Computing

Nvidia’s ‘binning’ practice could mean the best RTX 2070s are third-party cards

Nvidia's RTX 2070s are being binned, giving third-party manufacturers access to the better chips for increased clocks and overclocking potential. The binned GPUs even have their own serial number designation.
Computing

Want to save a webpage as a PDF? Just follow these steps

Need to quickly save and share a webpage? The best way is to learn how to save a webpage as a PDF file, as they're fully featured and can handle images and text with ease. Here's how.
Computing

Installing fonts in Windows 10 is quick and easy -- just follow these steps

Want to know how to install fonts in Windows 10? Here's our guide on two easy ways to get the job done, no matter how many you want to add to your existing catalog, plus instructions for deleting fonts in the process.
Computing

After a month of bugs, the Windows 10 October 2018 Update is finally here

After more thoroughly investigating and resolving all bugs and related issues, Microsoft is announcing the Windows 10 October 2018 is again rolling out to consumers starting today, November 13. 
Computing
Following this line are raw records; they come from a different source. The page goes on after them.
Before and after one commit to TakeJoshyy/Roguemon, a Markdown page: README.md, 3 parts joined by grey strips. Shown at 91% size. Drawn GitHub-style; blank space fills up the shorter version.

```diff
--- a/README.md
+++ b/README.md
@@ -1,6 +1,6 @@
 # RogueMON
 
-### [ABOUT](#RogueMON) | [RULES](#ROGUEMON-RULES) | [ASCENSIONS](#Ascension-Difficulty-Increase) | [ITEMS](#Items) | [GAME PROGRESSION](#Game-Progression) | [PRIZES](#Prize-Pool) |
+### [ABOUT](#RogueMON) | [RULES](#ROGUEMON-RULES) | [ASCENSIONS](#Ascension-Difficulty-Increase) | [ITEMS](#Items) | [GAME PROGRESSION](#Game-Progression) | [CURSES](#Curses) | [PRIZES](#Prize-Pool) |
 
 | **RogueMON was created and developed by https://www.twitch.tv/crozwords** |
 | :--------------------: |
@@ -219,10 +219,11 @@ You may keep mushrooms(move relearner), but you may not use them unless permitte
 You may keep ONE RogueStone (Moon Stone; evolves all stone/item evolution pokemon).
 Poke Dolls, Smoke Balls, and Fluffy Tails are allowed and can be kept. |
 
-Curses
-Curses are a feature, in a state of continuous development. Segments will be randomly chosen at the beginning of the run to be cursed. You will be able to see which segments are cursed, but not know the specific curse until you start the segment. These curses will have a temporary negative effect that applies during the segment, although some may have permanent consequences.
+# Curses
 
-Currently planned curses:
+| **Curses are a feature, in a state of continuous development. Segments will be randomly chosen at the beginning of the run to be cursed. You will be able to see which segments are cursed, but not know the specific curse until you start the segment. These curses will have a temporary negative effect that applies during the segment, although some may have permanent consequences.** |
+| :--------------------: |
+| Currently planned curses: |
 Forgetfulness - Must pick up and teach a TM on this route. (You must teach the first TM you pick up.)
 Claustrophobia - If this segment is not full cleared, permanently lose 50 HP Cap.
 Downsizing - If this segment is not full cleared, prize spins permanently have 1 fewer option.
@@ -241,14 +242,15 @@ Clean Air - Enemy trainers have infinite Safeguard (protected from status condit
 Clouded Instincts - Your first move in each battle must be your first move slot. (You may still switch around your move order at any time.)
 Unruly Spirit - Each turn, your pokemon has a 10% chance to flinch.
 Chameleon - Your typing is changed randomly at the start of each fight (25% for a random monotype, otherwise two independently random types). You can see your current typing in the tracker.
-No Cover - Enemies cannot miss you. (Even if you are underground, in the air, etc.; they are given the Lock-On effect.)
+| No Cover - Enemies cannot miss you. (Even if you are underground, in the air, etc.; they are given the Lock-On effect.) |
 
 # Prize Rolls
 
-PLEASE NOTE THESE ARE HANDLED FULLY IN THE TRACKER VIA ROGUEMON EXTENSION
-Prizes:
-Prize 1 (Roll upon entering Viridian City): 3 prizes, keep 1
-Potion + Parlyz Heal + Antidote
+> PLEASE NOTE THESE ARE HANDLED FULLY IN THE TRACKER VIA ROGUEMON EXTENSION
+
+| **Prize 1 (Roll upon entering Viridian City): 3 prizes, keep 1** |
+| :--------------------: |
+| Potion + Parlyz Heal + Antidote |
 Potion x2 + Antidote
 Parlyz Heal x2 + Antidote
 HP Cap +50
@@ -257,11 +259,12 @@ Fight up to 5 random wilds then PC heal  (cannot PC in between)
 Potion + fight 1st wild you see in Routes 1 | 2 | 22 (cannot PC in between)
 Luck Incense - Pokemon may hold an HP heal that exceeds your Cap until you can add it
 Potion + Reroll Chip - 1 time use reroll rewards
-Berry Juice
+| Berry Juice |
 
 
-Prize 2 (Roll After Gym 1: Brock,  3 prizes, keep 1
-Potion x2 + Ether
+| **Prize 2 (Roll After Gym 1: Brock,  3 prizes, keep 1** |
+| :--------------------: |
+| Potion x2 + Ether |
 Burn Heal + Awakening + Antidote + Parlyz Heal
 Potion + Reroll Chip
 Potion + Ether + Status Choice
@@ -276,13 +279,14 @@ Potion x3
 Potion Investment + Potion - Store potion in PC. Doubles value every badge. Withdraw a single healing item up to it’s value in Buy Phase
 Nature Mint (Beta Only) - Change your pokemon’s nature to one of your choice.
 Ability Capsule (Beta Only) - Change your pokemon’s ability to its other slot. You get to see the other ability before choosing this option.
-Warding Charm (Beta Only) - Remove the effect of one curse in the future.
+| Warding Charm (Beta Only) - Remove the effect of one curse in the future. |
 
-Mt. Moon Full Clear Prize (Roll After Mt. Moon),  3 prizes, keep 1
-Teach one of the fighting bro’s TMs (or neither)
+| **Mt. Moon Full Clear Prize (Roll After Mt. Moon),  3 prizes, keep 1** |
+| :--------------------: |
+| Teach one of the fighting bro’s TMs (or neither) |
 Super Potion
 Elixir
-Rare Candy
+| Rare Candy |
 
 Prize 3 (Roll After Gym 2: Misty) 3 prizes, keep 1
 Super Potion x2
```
Changing file associations in Windows 10 is quick and easy with these steps

Learning how to change file associations can make editing certain file types much quicker than manually selecting your preferred application every time you open them. Just follow these short steps and you'll be on your way in no time.
Emerging Tech

New simulation shows how Elon Musk’s internet satellite network might work

Elon Musk has the dream of building a network for conveying internet traffic via thousands of satellites. A new simulation created by a computer scientist looks at how feasible the idea is.
Computing

A dead pixel doesn't mean a dead display. Here's how to repair it

Dead pixel got you down? We don't blame you. Check out our guide on how to fix a dead pixel and save yourself that costly screen replacement, or an unwanted trip to your local repair shop.
Computing

Great PC speakers don't need to break the bank. These are our favorites

Not sure which PC speakers work best with your computer? Here are the best computer speakers on the market, whether you're working with a tight budget or looking to rattle your workstation with top-of-the-line audio components.
Computing

Printing to PDF in Windows is easy, no matter which method you use

Microsoft's latest operating system makes it easier than ever to print to PDF in Windows, but there are alternative methods for doing so, even if you want to forgo Adobe Acrobat. Here's how.
Computing

These are the 5 best free antivirus apps to protect your MacBook

Malware protection is more important than ever, even if you eschew Windows in favor of Apple's desktop platform. Thankfully, protecting your machine is as easy as picking from the best free antivirus apps for Mac suites.
Computing

These laptop bags will keep your notebook secure wherever you go

Choosing the right laptop bag is no easy feat -- after all, no one likes to second-guess themselves. Here are some of the best laptop bags on the market, from backpacks to sleeves, so you can get it right the first time around.